Project description:The <i>in vivo</i> characterization of the passive mechanical properties of the human triceps surae musculotendinous unit is important for gaining a deeper understanding of the interactive responses of the tendon and muscle tissues to loading during passive stretching. This study sought to quantify a comprehensive set of passive muscle-tendon properties such as slack length, stiffness, and the stress-strain relationship using a combination of ultrasound imaging and a three-dimensional motion capture system in healthy adults. By measuring tendon length, the cross-section areas of the Achilles tendon subcompartments (i.e., medial gastrocnemius and soleus aspects), and the ankle torque simultaneously, the mechanical properties of each individual compartment can be specifically identified.

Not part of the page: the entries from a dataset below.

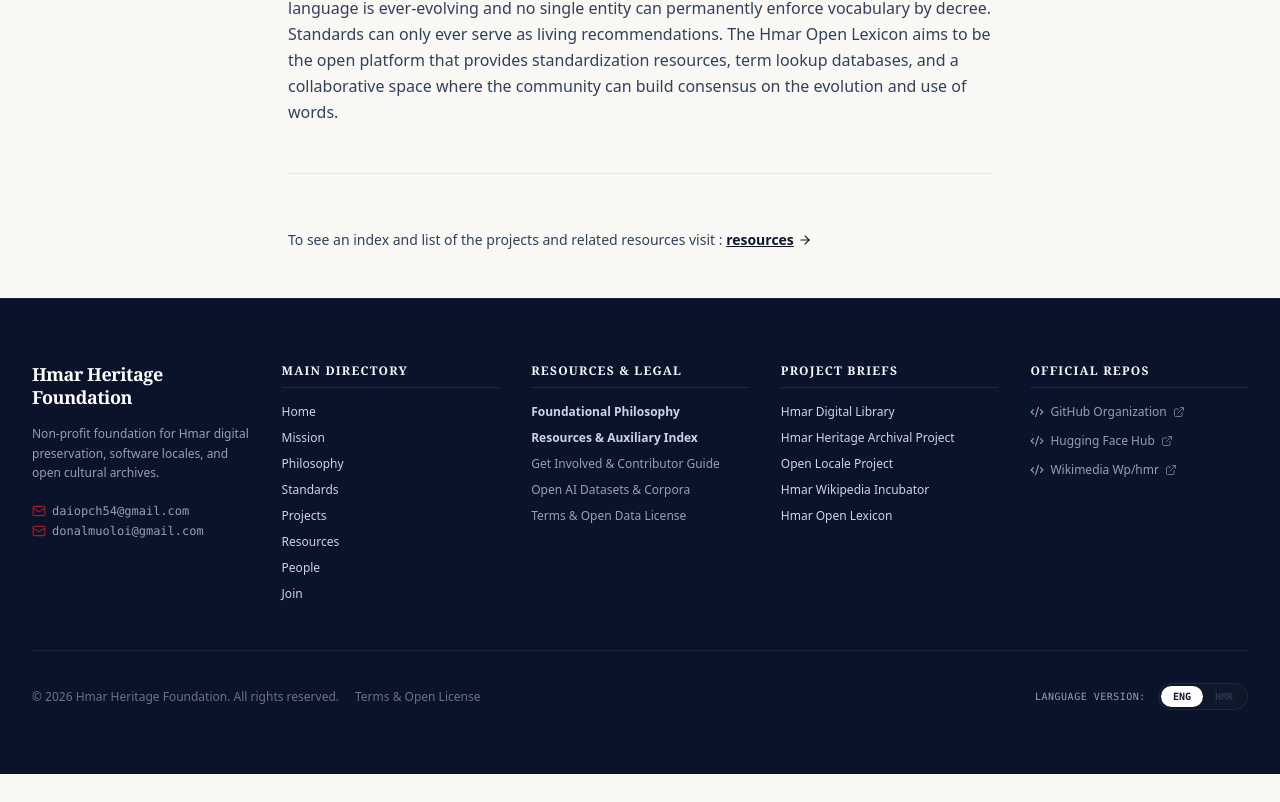
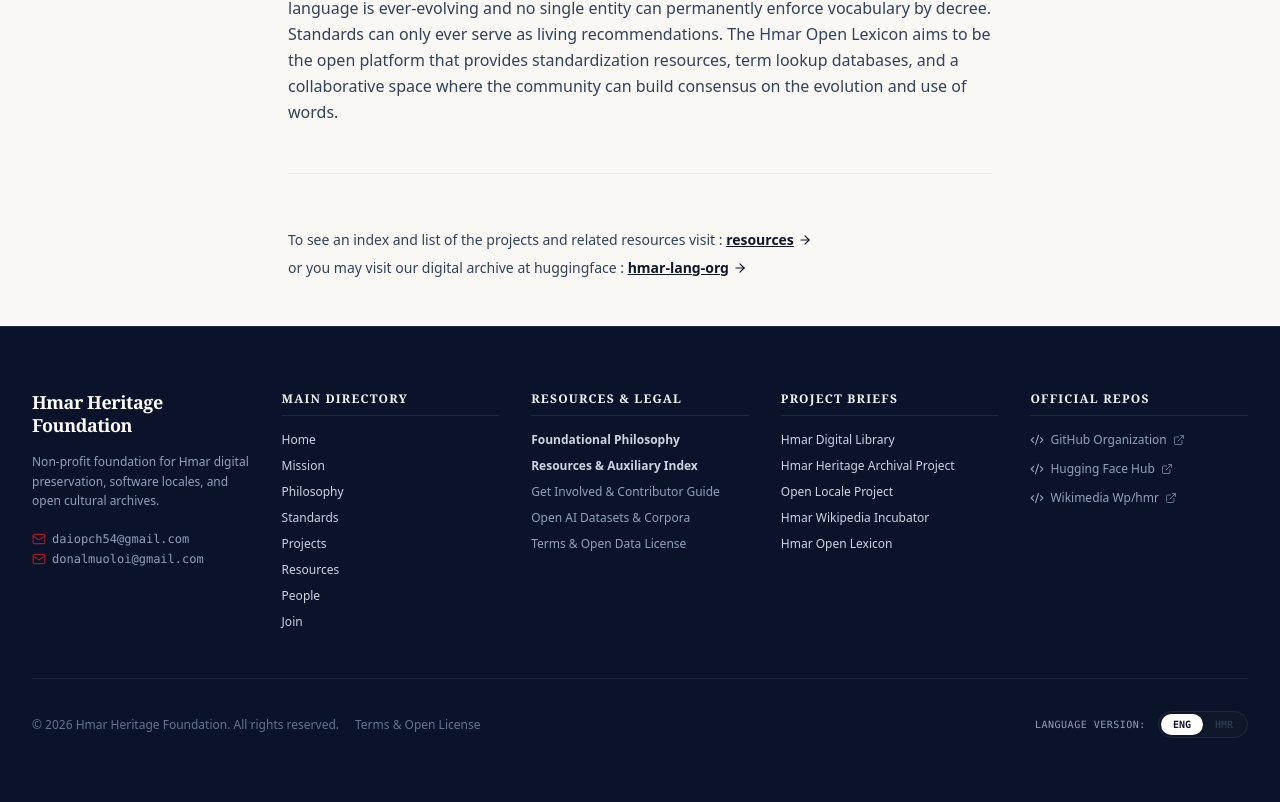
Before and after one commit to hmar-heritage-org/home, a Next.js app: page /projects in a window 1280 px wide. Shown: the part 1290-2092 px from the top of the page. Before the commit the page ends 2064 px from the top, so only its background shows below. Built offline with nearby package versions, Linux system fonts and the light colour scheme.

Commit message:
Add HuggingFace digital archive link to Projects page

```diff
--- a/src/app/projects/page.tsx
+++ b/src/app/projects/page.tsx
@@ -70,7 +70,8 @@
       </section>
 
       {/* Clean Bottom Resource Pointer */}
-      <div className="pt-2 text-sm font-sans text-slate-700">
+      <div className="pt-2 text-sm font-sans text-slate-700 space-y-2">
+        <div>
           <span>To see an index and list of the projects and related resources visit : </span>
           <Link
             href="/resources"
@@ -80,6 +81,19 @@
             <ArrowRight className="w-3.5 h-3.5 inline shrink-0" />
           </Link>
         </div>
+        <div>
+          <span>or you may visit our digital archive at huggingface : </span>
+          <a
+            href="https://huggingface.co/hmar-lang-org"
+            target="_blank"
+            rel="noopener noreferrer"
+            className="font-bold text-slate-900 hover:text-blue-700 underline transition-colors inline-flex items-center gap-1"
+          >
+            <span>hmar-lang-org</span>
+            <ArrowRight className="w-3.5 h-3.5 inline shrink-0" />
+          </a>
+        </div>
+      </div>
     </div>
   );
 }
```
Lines whose indentation alone changed are shown as unchanged.
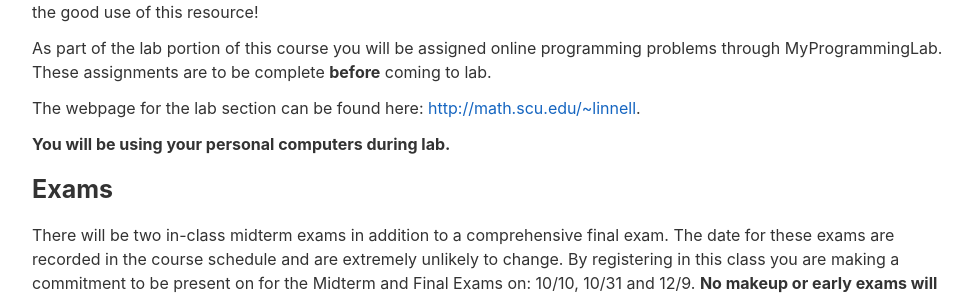
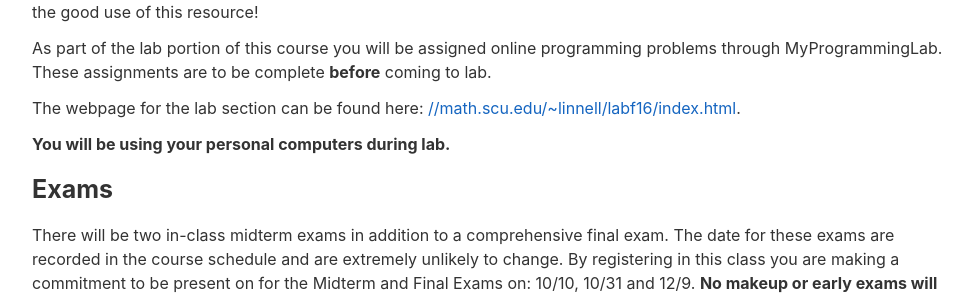
Before and after one commit to jacksonjw12/mbannister.github.io, a Jekyll site: the page built from _teaching/10-f16/index.md, in a window 1280 px wide and 900 px high, scrolled down 2698 px. Shown: the part 162-457 px from the top of the window, without its empty margins (152-1127 px from the left). Built offline with Jekyll 4.4.1, drawn with Linux system fonts in a browser that asks for light colours.

Commit message:
Update link to lab section

```diff
--- a/_teaching/10-f16/index.md
+++ b/_teaching/10-f16/index.md
@@ -99,7 +99,7 @@ In the lab for this course you will work on small programming assignments, which
 
 As part of the lab portion of this course you will be assigned online programming problems through MyProgrammingLab. These assignments are to be complete __before__ coming to lab.
 
-The webpage for the lab section can be found here: [http://math.scu.edu/~linnell](http://math.scu.edu/~linnell).
+The webpage for the lab section can be found here: [//math.scu.edu/~linnell/labf16/index.html](http://math.scu.edu/~linnell).
 
 __You will be using your personal computers during lab.__
 
```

We found that the medial gastrocnemius (GM) and soleus (SOL) aspects of the Achilles tendon have similar mechanical properties in terms of slack angle (GM: -10.96° ± 3.48°; SOL: -8.50° ± 4.03°), moment arm at 0° of ankle angle (GM: 30.35 ± 6.42?mm; SOL: 31.39 ± 6.42?mm), and stiffness (GM: 23.18 ± 13.46?Nmm<sup>-1</sup>; SOL: 31.57 ± 13.26?Nmm<sup>-1</sup>). However, maximal tendon stress in the GM was significantly less than that in SOL (GM: 2.96 ± 1.50?MPa; SOL: 4.90 ± 1.88?MPa, <i>p</i> = 0.024), largely due to the higher passive force observed in the soleus compartment (GM: 99.89 ± 39.50?N; SOL: 174.59 ± 79.54?N, <i>p</i> = 0.020). Moreover, the tendon contributed to more than half of the total muscle-tendon unit lengthening during the passive stretch. This unequal passive stress between the medial gastrocnemius and the soleus tendon might contribute to the asymmetrical loading and deformation of the Achilles tendon during motion reported in the literature. Such information is relevant to understanding the Achilles tendon function and loading profile in pathological populations in the future.